I was relieved to get that SMS minutes after the Japan quake story broke from my classmate, Arlene Donaire, who had relocated to Japan around three months ago. Another friend, Cora Guidote, is still in Tokyo waiting for a flight back to Manila. Thankfully, they are both safe.
According to the DFA, there are around 1,000 Filipinos in Miyagi which is near the epicenter of the 8.9 quake. Around 5,000 Filipinos would be living in the tsunami-affected. I was surprised to learn that we have close to 300,000 citizens in Japan. That number is much more than the population of the entire first district of Bulacan.
Philippine Ambassador Manolo Lopez faces a daunting challenge just months from the date of his appointment.
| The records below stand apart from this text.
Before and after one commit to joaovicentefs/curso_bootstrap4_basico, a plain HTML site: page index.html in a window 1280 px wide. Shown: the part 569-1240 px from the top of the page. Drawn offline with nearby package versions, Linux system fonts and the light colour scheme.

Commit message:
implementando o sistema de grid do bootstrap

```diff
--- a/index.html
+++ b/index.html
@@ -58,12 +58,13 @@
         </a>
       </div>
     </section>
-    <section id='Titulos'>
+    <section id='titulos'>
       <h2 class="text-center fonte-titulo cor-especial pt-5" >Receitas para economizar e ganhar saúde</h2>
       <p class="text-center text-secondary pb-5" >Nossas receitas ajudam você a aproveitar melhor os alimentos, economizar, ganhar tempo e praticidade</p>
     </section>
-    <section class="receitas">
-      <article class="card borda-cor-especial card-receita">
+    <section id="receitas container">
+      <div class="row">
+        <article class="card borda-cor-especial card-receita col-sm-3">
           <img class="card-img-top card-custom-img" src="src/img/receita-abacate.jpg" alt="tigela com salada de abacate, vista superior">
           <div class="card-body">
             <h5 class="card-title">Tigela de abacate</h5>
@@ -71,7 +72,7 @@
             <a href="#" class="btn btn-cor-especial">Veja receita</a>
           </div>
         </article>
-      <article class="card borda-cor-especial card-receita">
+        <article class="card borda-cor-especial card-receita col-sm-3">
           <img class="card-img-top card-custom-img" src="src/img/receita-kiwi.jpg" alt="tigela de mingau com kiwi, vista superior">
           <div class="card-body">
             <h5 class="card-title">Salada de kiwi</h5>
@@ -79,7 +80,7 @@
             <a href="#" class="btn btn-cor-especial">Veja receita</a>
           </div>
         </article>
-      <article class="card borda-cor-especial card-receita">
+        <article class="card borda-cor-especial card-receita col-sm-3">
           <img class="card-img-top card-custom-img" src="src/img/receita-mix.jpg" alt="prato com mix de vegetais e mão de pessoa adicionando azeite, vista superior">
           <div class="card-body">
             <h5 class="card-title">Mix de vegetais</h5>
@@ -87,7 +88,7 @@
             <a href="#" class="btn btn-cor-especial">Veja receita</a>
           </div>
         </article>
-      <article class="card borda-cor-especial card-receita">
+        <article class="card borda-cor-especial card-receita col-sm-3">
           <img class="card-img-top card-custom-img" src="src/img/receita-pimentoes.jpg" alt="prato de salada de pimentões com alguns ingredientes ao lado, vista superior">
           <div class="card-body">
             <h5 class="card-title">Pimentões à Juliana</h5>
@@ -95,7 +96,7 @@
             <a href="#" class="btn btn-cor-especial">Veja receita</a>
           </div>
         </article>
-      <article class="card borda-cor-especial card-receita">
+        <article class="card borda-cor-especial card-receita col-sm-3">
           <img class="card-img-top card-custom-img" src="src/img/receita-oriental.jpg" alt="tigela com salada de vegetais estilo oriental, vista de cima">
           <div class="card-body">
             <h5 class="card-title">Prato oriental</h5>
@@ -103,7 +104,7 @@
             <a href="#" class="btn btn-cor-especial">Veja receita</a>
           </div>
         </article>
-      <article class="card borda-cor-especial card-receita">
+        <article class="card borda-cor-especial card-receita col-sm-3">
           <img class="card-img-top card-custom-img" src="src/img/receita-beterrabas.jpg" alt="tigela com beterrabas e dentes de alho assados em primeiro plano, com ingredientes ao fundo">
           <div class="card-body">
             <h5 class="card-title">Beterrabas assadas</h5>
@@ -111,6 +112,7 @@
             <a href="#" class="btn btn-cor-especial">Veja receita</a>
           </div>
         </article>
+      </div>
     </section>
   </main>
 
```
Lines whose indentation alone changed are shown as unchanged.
Another Lopez is our point person for Osaka. Consul General Melody Lopez has her job cut out for her. The Philippine Embassy was more careful than its New Zealand counterpart in saying that for now, there appears to be no Filipino casualties in Japan. Let’s pray that it stays that way.
My initial thought when CNN flashed the video showing the sea swallowing up land, cars and buildings was — “Is this really happening?” I seem to recall similar scenes depicted in sleek expensive disaster end-of-the-world movies of late. But this was not just another bad script; there was no director about to yell “cut” from his cinematic throne. This was painfully, appallingly real.
One of the survivors interviewed on CNN said that the quake differed from previous ground-shaking events for two things: 1) it seemed to go on forever; and, 2) there was a low rumbling sound that was very strange and scary. Another survivor recalled not being able to stand and move from where she was. The ground shook that hard.
The sight of waters crawling like a boa constrictor hungry for ground gave gravitas to the word, “tsunami”. The word “tsunami” evoke hula outfits, oriental food, and balmy winds. Never again. Not after seeing that heartbreaking video of ships floating with houses. As I write this, Japan’s ambassador to the US announced that the number of fatalities was 200 and rising. Rescue and recovery efforts have barely begun. Japan’s government is also concerned over news of a leaky nuclear reactor. Communities leaving close to the nuclear facility have been relocated as experts try to fix the problem.
What happened in Japan should be a wake-up call to all of us here in the Philippines. Phivolcs Director Rolando Solidum has been very forthright in warning us of the coming of the big one. We are overdue for it, he said. Unlike Japan, our local governments are not as strict in monitoring developers, contractors, and building administrators’ on compliance with building code regulations. Corruption leads to short cuts and short cuts could lead to lives cut short in times of disasters. A tsunami alert for Manila’s coastline communities would likely result in pandemonium, because we don’t even know where the safest buildings are, and which roads to take.
We all must come out of this Japan disaster in the same way that my friend, Arlene, did. Shaken and scared. As Japan takes care of its own, let’s emulate the steps they took to prepare for the quake that just happened. Because most of their buildings were able to withstand the quake’s power. And the people seemed to know what to do, where to go. And their very own Prime Minister was on air, and on message, minutes after the earth shook.
No one doubts that Japan will soon be on its feet again. But for now, the world commiserates with numerous families affected by this devastating tragedy. We offer prayers for Japan. And in doing so, we add prayers for our own country. May the ground beneath us be firm and steady. For years and years to come.